Materials Science Division
Materials Science Division
August 10, 2020
What do you like about your job?
I love the ever-evolving nature of my work and seemingly endless opportunities. At least once annually, I find myself thinking, “five years ago I would never have imagined I’d be doing this!” I also value the human aspect of work at the Lab. Whether it’s through interactions in my highly multidisciplinary teams, senior research staff with comprehensive practical experience and research perspective, chance meetings in the cafeteria, or post-seminar discussions, I find myself learning something new every single day.
What do your day-to-day work activities include?
My typical workday includes attending meetings and seminars, impromptu science “chats” with colleagues, and paper/proposal writing, in addition to my usual research activities (automating development of machine-learned models, studying materials under extreme conditions through atomistic simulations, guiding experimental design for enhanced enhance understanding of age-related changes in material performance, etc.). I also travel frequently to attend and speak at research conferences.

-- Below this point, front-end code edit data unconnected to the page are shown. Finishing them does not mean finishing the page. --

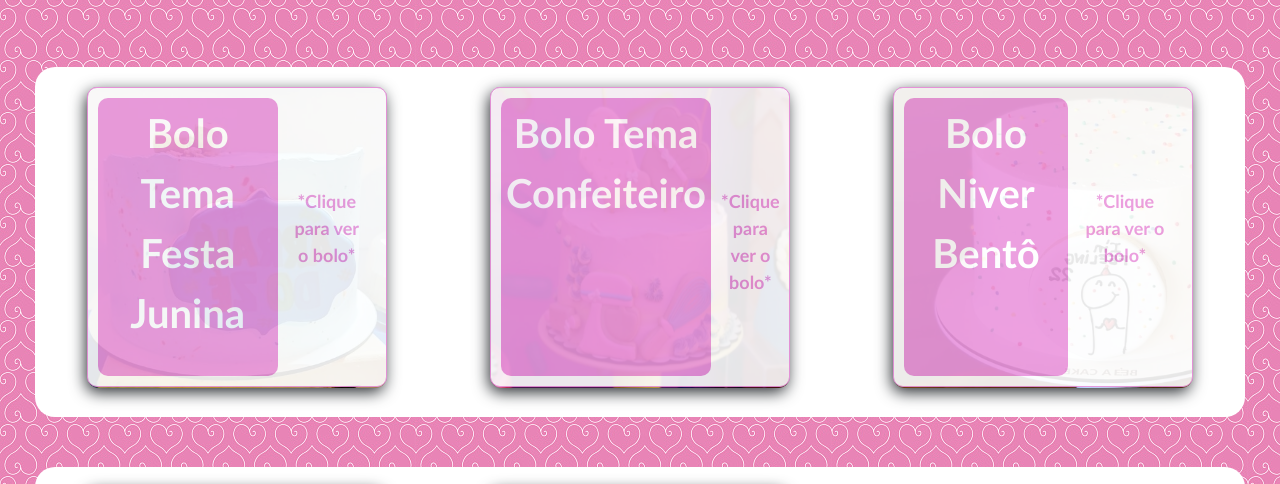
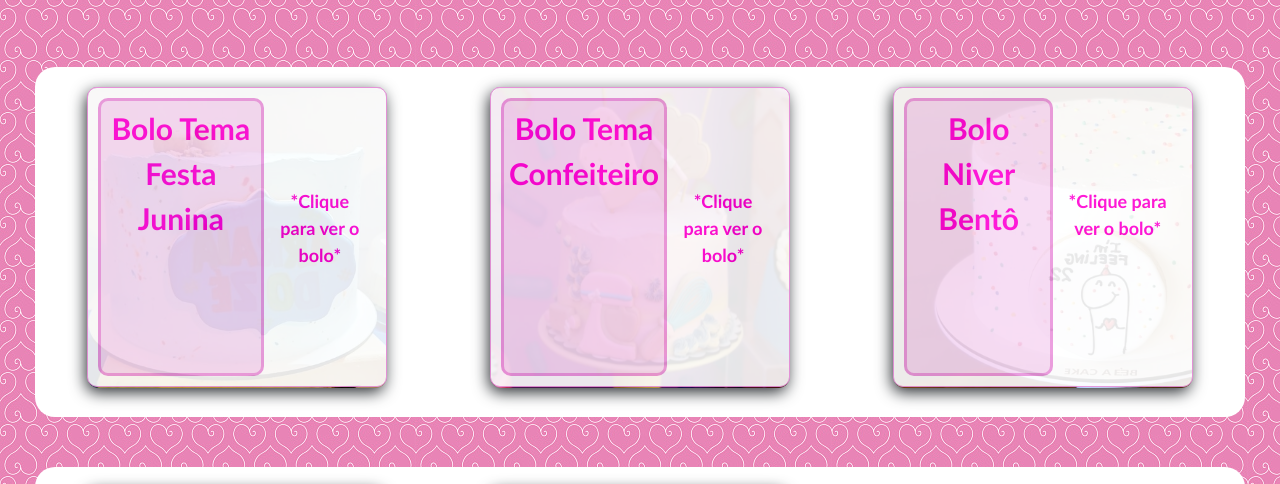
Before and after one commit to joaosebbe/AhQueEncanto, a plain HTML site: page bolos.html in a window 1280 px wide. Shown: the part 133-617 px from the top of the page. Drawn offline with nearby package versions, Linux system fonts and the light colour scheme.

Commit message:
Mudando alguns estilos das páginas

```diff
--- a/css/estilo.css
+++ b/css/estilo.css
@@ -102,16 +102,16 @@ img{
 	transform: rotateY(180deg);
 }
 .legendasbolos{
-	color: white;
+	color: rgb(255, 0, 212);
 	padding: 10px;
-	font-size: 40px;
+	font-size: 30px;
 	font-weight: bold;
 	margin: 0 auto;
 	text-align: center;
 	display: inline-flex;
 }
 .legendasbolos p{
-	color: rgb(235, 150, 221);
+	color: rgb(255, 0, 212);
 	padding: 10px;
 	font-size: 18px;
 	font-weight: bold;
@@ -120,7 +120,8 @@ img{
 	margin-top: 80px;
 }
 .legendasbolos span{
-	background-color: rgb(235, 150, 221);
+	background-color: rgba(235, 150, 221, 0.349);
+	border: solid rgb(235, 150, 221) 3px;
 	padding: 5px;
 	border-radius: 10px;
 }
```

What is one project you’re really proud to have worked on?
The Laboratory Directed Research and Development project “Characterizing Carbon Nucleation in Shocked Energetic Materials” was very exciting to work on. This project brought together cutting-edge experiments, simulation, and theory to resolve decades-old questions surrounding formation of nanocarbon from shock-compressed, carbon-rich materials.
My contributions included developing a machine-learned interatomic model, which allowed me to run the first atomistically resolved simulations of condensed-phase reaction-driven phase separation. These large-scale simulations (over one million atoms) have provided microscopic insights into the mechanisms driving shock-induced carbon condensation.
What is your educational or career background?
After obtaining a BS in chemical engineering, I earned a MS and PhD in chemical physics, leveraging statistical mechanics and molecular simulation to elucidate microscopic phenomena governing chemical separation processes. I first came to LLNL as a postdoctoral researcher, where I began studying materials under extreme conditions through atomistic simulations.
What inspired you to go into science?
I fell in love with chemistry after the first class I took in high school, and for as long as I can remember, I have been passionate about building things, fixing things, solving problems, and computers. When I realized there was a career path that could combine those passions (i.e. computational chemistry, which for me involves code development, method development, simulation, and chemistry), there was no looking back.
What advice would you give to a new employee at the Lab?
Talk to everyone, try everything at least once, and don’t be afraid to ask questions!
What do you do in your free time?
In my free time, I enjoy strength training, hiking, playing bass, painting, and struggling to keep my meager herb garden alive. I’m also a member of the Lawrence Livermore Laboratory Women’s Association.